◆ **Your objective**: In this exercise, return each entry exactly as given.

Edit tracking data
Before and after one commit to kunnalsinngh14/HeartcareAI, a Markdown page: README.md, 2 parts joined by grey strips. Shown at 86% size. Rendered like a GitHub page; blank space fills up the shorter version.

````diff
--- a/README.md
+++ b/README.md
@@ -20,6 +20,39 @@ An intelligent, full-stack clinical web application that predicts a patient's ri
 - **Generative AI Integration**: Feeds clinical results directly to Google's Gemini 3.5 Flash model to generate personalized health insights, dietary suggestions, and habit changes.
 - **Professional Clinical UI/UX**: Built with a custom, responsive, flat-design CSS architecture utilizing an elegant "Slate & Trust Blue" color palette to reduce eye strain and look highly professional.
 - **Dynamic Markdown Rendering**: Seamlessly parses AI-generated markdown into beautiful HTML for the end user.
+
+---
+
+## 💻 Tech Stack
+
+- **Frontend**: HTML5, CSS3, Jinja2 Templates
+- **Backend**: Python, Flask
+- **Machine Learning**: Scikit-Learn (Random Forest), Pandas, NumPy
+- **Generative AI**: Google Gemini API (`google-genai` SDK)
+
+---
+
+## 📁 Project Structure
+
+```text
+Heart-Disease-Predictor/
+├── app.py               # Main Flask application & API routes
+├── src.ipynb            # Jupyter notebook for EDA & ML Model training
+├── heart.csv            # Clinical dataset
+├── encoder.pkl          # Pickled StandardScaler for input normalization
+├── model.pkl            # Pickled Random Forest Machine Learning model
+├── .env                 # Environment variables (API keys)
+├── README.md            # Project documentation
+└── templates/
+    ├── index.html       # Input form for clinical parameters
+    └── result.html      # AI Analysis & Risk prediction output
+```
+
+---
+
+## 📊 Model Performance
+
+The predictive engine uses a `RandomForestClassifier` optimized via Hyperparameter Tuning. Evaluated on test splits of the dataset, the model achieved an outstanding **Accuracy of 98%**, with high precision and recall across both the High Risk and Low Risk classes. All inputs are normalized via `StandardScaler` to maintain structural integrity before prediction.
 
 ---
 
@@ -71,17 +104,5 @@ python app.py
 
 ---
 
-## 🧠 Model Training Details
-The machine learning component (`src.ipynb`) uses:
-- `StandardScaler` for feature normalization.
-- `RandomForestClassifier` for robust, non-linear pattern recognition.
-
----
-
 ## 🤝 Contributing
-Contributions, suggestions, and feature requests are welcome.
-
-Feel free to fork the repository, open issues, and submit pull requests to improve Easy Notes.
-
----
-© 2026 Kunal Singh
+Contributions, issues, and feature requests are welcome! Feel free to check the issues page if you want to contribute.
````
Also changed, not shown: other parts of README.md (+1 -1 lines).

◆ **Result of the exercise**:
Before and after one commit to kunnalsinngh14/HeartcareAI, a Markdown page: README.md, 2 parts joined by grey strips. Shown at 86% size. Rendered like a GitHub page; blank space fills up the shorter version.

````diff
--- a/README.md
+++ b/README.md
@@ -20,6 +20,39 @@ An intelligent, full-stack clinical web application that predicts a patient's ri
 - **Generative AI Integration**: Feeds clinical results directly to Google's Gemini 3.5 Flash model to generate personalized health insights, dietary suggestions, and habit changes.
 - **Professional Clinical UI/UX**: Built with a custom, responsive, flat-design CSS architecture utilizing an elegant "Slate & Trust Blue" color palette to reduce eye strain and look highly professional.
 - **Dynamic Markdown Rendering**: Seamlessly parses AI-generated markdown into beautiful HTML for the end user.
+
+---
+
+## 💻 Tech Stack
+
+- **Frontend**: HTML5, CSS3, Jinja2 Templates
+- **Backend**: Python, Flask
+- **Machine Learning**: Scikit-Learn (Random Forest), Pandas, NumPy
+- **Generative AI**: Google Gemini API (`google-genai` SDK)
+
+---
+
+## 📁 Project Structure
+
+```text
+Heart-Disease-Predictor/
+├── app.py               # Main Flask application & API routes
+├── src.ipynb            # Jupyter notebook for EDA & ML Model training
+├── heart.csv            # Clinical dataset
+├── encoder.pkl          # Pickled StandardScaler for input normalization
+├── model.pkl            # Pickled Random Forest Machine Learning model
+├── .env                 # Environment variables (API keys)
+├── README.md            # Project documentation
+└── templates/
+    ├── index.html       # Input form for clinical parameters
+    └── result.html      # AI Analysis & Risk prediction output
+```
+
+---
+
+## 📊 Model Performance
+
+The predictive engine uses a `RandomForestClassifier` optimized via Hyperparameter Tuning. Evaluated on test splits of the dataset, the model achieved an outstanding **Accuracy of 98%**, with high precision and recall across both the High Risk and Low Risk classes. All inputs are normalized via `StandardScaler` to maintain structural integrity before prediction.
 
 ---
 
@@ -71,17 +104,5 @@ python app.py
 
 ---
 
-## 🧠 Model Training Details
-The machine learning component (`src.ipynb`) uses:
-- `StandardScaler` for feature normalization.
-- `RandomForestClassifier` for robust, non-linear pattern recognition.
-
----
-
 ## 🤝 Contributing
-Contributions, suggestions, and feature requests are welcome.
-
-Feel free to fork the repository, open issues, and submit pull requests to improve Easy Notes.
-
----
-© 2026 Kunal Singh
+Contributions, issues, and feature requests are welcome! Feel free to check the issues page if you want to contribute.
````
Also changed, not shown: other parts of README.md (+1 -1 lines).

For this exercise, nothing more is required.